The recent discussion about the programming paradigm needing an update spanned a number of topics (the discussion is so dense that it could probably make up a couple book chapters). One theme that kept coming up is that the current state of the art in business computing is horrid.
As much as I hail the growing insight that existing metaphors to build software are not sufficient or even detrimental, we still are in dire need of new metaphors.
David Korten talks about new stories that we need to tell, to tip the balance from the old world views that even for centuries have been retold and thus almost have become grafted into our genes. The new stories are based on other, different metaphors based on collaboration, on connecting, on creating abundance by frugality and sharing.
These stories can be retold in many different ways. This is something we can do now and here, and I have made many attempts on my website. Especially for new projects, at the start of a period of hectic activity, it is imperative to tell these stories, to align the minds and move them as much as possible away from prevailing mindsets based on competition, on automating obsolete tasks, on slanted views about what is really needed.
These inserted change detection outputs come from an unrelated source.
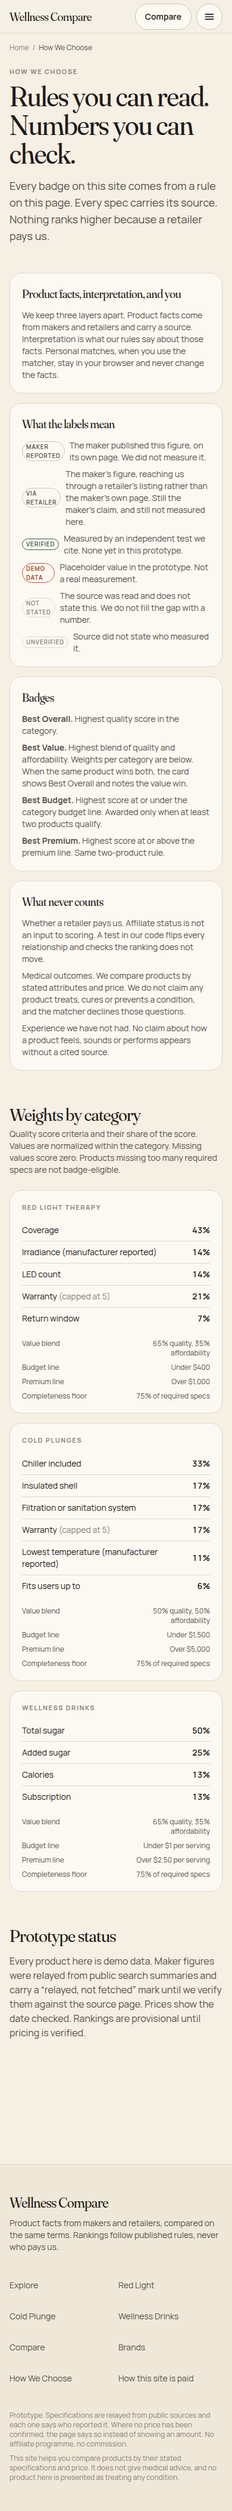
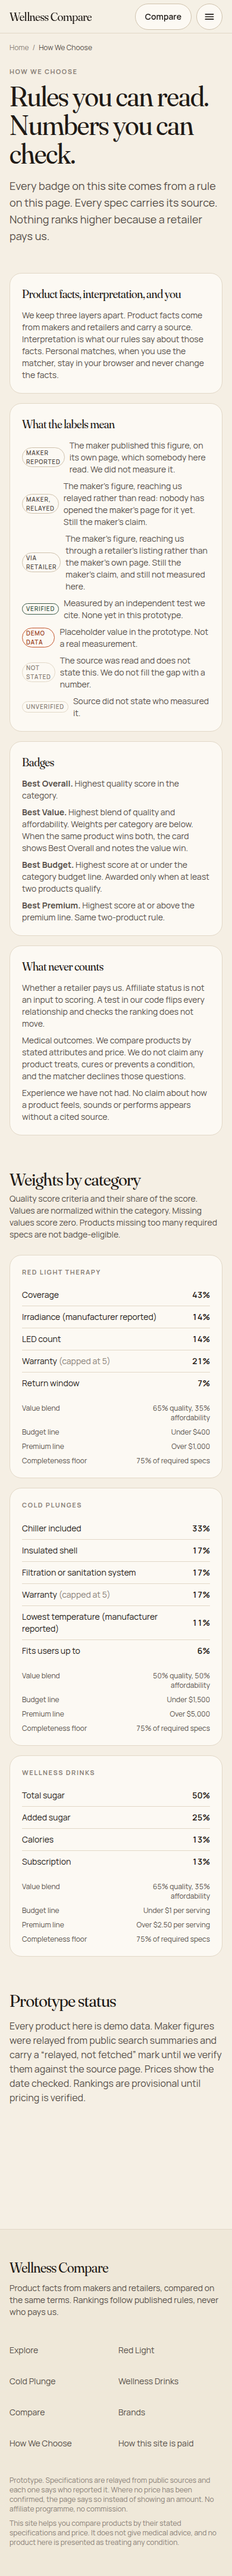
A claim relayed from a summary now says so, like the one relayed by a shop
Thirty-eight records hold the maker's claim from a 2026-09-08 search summary
with nobody having opened the maker's page. They read "reported by the maker",
identically to the 111 that somebody actually read.

The same helper now tells three shapes apart. Read from the maker's own page is
"Maker reported" and keeps its short wording, because it is the common case.
Relayed from a summary is "Maker, relayed" and "reported by the maker, relayed
to us rather than read". Relayed by a shop is "Via retailer", as it already was.
All three stay `manufacturer_reported`, because that word says whose claim it
is, which has not changed and is not what was misleading.

No verification value moved, no usability rule changed, no ranking moved. The
helper is read by the tag and by the assistant's fact list and by nothing that
decides anything.

One reply on the cold plunge page now carries all three, which is the clearest
evidence it works:

    Ice Barrel 500 · Chiller included = No | reported by the maker
    The Cold Pod   · Chiller included = No | the maker's figure, relayed by a retailer listing
    Ice Barrel 400 · Chiller included = No | reported by the maker, relayed to us rather than read

On product pages, Edge Tub Elite shows four "Maker, relayed" tags and Renu Cold
Stoic four "Maker reported". The How We Choose legend explains all three.

I changed the direct case's wording too, to "read from its own page", and put it
[…]

Changed region(s): [[0.0308, 0.0, 0.9538, 0.81], [0.0308, 0.8723, 0.9231, 0.9969], [0.6154, 0.6542, 0.6462, 0.6854]]

diff --git a/src/domain/provenance.ts b/src/domain/provenance.ts
@@ -93,19 +93,39 @@ export type Provenance = z.infer<typeof Provenance>;
  */
 export type Attributed = { verification: Verification; source: Pick<Source, "kind" | "method"> };
 
+/**
+ * Three shapes a maker's claim can arrive in, and they are not the same news.
+ *
+ * A figure read from the maker's own page is the strongest thing this site has.
+ * The same figure relayed by a search summary is the maker's claim with nobody
+ * having opened the page. Relayed by a shop's listing, it is the maker's claim
+ * at a further remove still. All three are `manufacturer_reported`, because
+ * that word says whose claim it is, and all three read identically until the
+ * source is consulted alongside it.
+ */
+function makerClaim(source: Attributed["source"]): "direct" | "relayed" | "retailer" {
+  if (source.kind === "retailer") return "retailer";
+  return source.method === "secondhand" ? "relayed" : "direct";
+}
+
 /** Short enough for a pill beside a value. */
 export function attributionTag(p: Attributed): string {
-  if (p.verification === "manufacturer_reported" && p.source.kind === "retailer") return "Via retailer";
-  return TAGS[p.verification];
+  if (p.verification !== "manufacturer_reported") return TAGS[p.verification];
+  const shape = makerClaim(p.source);
+  if (shape === "retailer") return "Via retailer";
+  return shape === "relayed" ? "Maker, relayed" : "Maker reported";
 }
 
 /** A clause for prose, as the assistant renders beside a fact. */
 export function attributionSentence(p: Attributed): string {
   if (p.verification === "independently_verified") return "verified by this site";
-  if (p.verification === "manufacturer_reported") {
-    return p.source.kind === "retailer" ? "the maker's figure, relayed by a retailer listing" : "reported by the maker";
-  }
-  return "source not recorded";
+  if (p.verification !== "manufacturer_reported") return "source not recorded";
+  const shape = makerClaim(p.source);
+  if (shape === "retailer") return "the maker's figure, relayed by a retailer listing";
+  // The direct case keeps its short wording. It is the common one, 111 records,
+  // and the contrast with "relayed to us rather than read" carries the meaning
+  // without lengthening every other fact on the site.
+  return shape === "relayed" ? "reported by the maker, relayed to us rather than read" : "reported by the maker";
 }
 
 const TAGS: Record<Verification, string> = {

diff --git a/src/__tests__/attribution.test.ts b/src/__tests__/attribution.test.ts
@@ -26,6 +26,28 @@ describe("a maker's figure relayed by a retailer says so", () => {
     expect(attributionSentence(p)).toBe("reported by the maker");
   });
 
+  // The third shape, and the largest: 38 records hold the maker's claim from a
+  // search summary with nobody having opened the maker's page. They read
+  // identically to the 111 that were read, which is the thing being fixed.
+  it("says a claim relayed from a summary was not read here", () => {
+    const p = { verification: "manufacturer_reported" as const, source: { kind: "manufacturer" as const, method: "secondhand" as const } };
+    expect(attributionTag(p)).toBe("Maker, relayed");
+    expect(attributionSentence(p)).toBe("reported by the maker, relayed to us rather than read");
+  });
+
+  it("tells the three shapes apart on real records, and changes none of their values", () => {
+    const shapes = new Map<string, string>();
+    for (const v of viewsFor("cold-plunge")) {
+      for (const [key, prov] of Object.entries(v.provenance)) {
+        if (prov.verification !== "manufacturer_reported") continue;
+        shapes.set(attributionTag(prov), `${v.id}.${key}`);
+      }
+    }
+    // All three occur in this one category, so the wording is exercised by the
+    // catalogue rather than only by the two literals above.
+    expect([...shapes.keys()].sort()).toEqual(["Maker reported", "Maker, relayed", "Via retailer"]);
+  });
+
   it("applies to the real records that carry it", () => {
     for (const key of RELAYED) {
       const prov = pod().provenance[`attributes.${key}`];

diff --git a/src/app/how-we-choose/page.tsx b/src/app/how-we-choose/page.tsx
@@ -31,7 +31,11 @@ export default function HowWeChoosePage() {
           </Card>
           <Card title="What the labels mean">
             <ul className="flex flex-col gap-2">
-              <li className="flex items-center gap-2"><VerificationTag verification="manufacturer_reported" /> The maker published this figure, on its own page. We did not measure it.</li>
+              <li className="flex items-center gap-2"><VerificationTag verification="manufacturer_reported" /> The maker published this figure, on its own page, which somebody here read. We did not measure it.</li>
+              <li className="flex items-center gap-2">
+                <VerificationTag verification="manufacturer_reported" source={{ kind: "manufacturer", method: "secondhand" }} /> The maker&apos;s figure, reaching us relayed rather
+                than read: nobody has opened the maker&apos;s page for it yet. Still the maker&apos;s claim.
+              </li>
               <li className="flex items-center gap-2">
                 <VerificationTag verification="manufacturer_reported" source={{ kind: "retailer", method: "secondhand" }} /> The maker&apos;s figure, reaching us through a
                 retailer&apos;s listing rather than the maker&apos;s own page. Still the maker&apos;s claim, and still not measured here.

diff --git a/docs/preview/index.html b/docs/preview/index.html
@@ -39,7 +39,7 @@
 <header>
   <h1>Wellness Compare</h1>
   <p>Screenshots of the built site. Every image is a real page from a production build served locally, not a mockup.</p>
-  <p class="meta">Build <code id="build">Ps8FaSDKtw2XQLJO3v50v</code>, captured <span id="captured">2026-09-11</span>. Run it yourself with <code>npm run preview</code>.</p>
+  <p class="meta">Build <code id="build">tBS0sXt5vGI9q2Y5z48lK</code>, captured <span id="captured">2026-09-11</span>. Run it yourself with <code>npm run preview</code>.</p>
 </header>
 
 <div class="tabs" role="group" aria-label="Viewport">
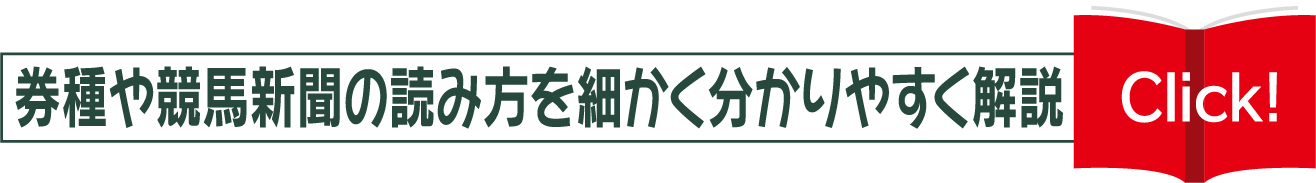
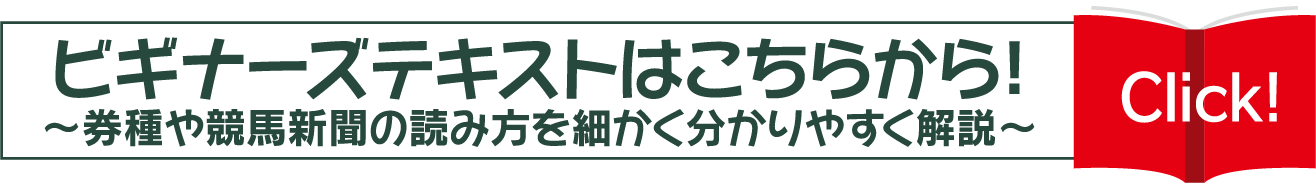
テキスト修正、バナー修正、PDFの遷移先修正

Changed region(s): [[0.0, 0.1913, 0.8412, 0.8197], [0.0, 0.847, 0.8412, 0.8743], [0.0, 0.1093, 0.8412, 0.1366]]

diff --git a/2203_beginner/beginner/seminar/index.php b/2203_beginner/beginner/seminar/index.php
@@ -38,7 +38,7 @@
 			
 				<div class="slide-box">
 					<div class="fv">
-                        <p class="fv__text"><a href="./pdf/text2019.pdf" target="_blabk"><img src="img/top-slide01__text.png" width="" height="" alt=""/></a></p>
+                        <p class="fv__text"><a href="./pdf/BeginnersBook.pdf" target="_blabk"><img src="img/top-slide01__text.png" width="" height="" alt=""/></a></p>
                         <div class="fv__bg"><img src="img/top-slide01.jpg" width="100%" height="" alt="" class="pc"><img src="img/top-slide01_sp.jpg" width="100%" height="" alt="" class="sp"></div>
 					</div>
 				</div>
@@ -192,7 +192,7 @@
 										・競馬会は、応募者情報を、本オンラインセミナーに関する業務の委託先において、法令等に基づき管理いたします。<br>
 										・競馬会は、応募者情報を、応募者の同意を得ることなく、当該委託先以外の第三者に開示することはありません。ただし、法令により開示を求められた場合、お申し込み時に応募者より開示が許されている場合、または裁判所・警察署等の公的機関から開示を求められた場合は、応募者の同意なく、応募者情報を開示することがあります。 <br>
 										・その他個人情報の取り扱いにつきましては、<a href="http:company.jra.jp/privercy/index.html">http:company.jra.jp/privercy/index.html</a><br>
-										+（モバイル版：<a href="htto://jra.jp/about.html">htto://jra.jp/about.html</a>）をご覧ください。<br>
+										+（モバイル版：<a href="http://jra.jp/about.html">http://jra.jp/about.html</a>）をご覧ください。<br>
 										<br>
 										１５． 変更<br>
 										・競馬会は、本オンラインセミナーの内容（期間等）または本規約を予告なく変更する場合があります。変更があった場合は、本サイトにてお知らせします。掲載後は、変更後の本オンラインセミナーの内容または本規約が全ての参加者に適用されます。<br>
@@ -203,7 +203,7 @@
 										【お問い合わせ】<br>
 										オンラインビギナーズセミナー運営事務局<br>
 										メール：<a href="mailto:ra-seminar@contact-info.jp">jra-seminar@contact-info.jp</a> <br>
-										開設期間：2022年3月5日（月）〜2022年5月26日（日）<br>
+										開設期間：2022年3月5日（月）〜2022年5月29日（日）<br>
 										※17時以降に受信した問い合わせは、翌朝以降にご返信させて頂きます。<br>
 										※本オンラインセミナー実施日を除く土・日・祝日はお休みさせて頂きます。<br>
 										※お問い合わせ内容によっては、ご返答に時間がかかる場合やお答えできない場合がございますので、あらかじめご了承ください。<br>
Fortunately we can base our stories on many developments in science, especially in biology and physics. In biology there is a growing consensus that the old stories of survival of the fittest (a typical competition story) is severely crippled. In physics, and especially quantum physics, it has been shown that our universe is wonderfully complex, with even distant galaxies linked to our modest planet in a web of creation.
Stories can be told around this, for example Darwins Radio by Greg Bear.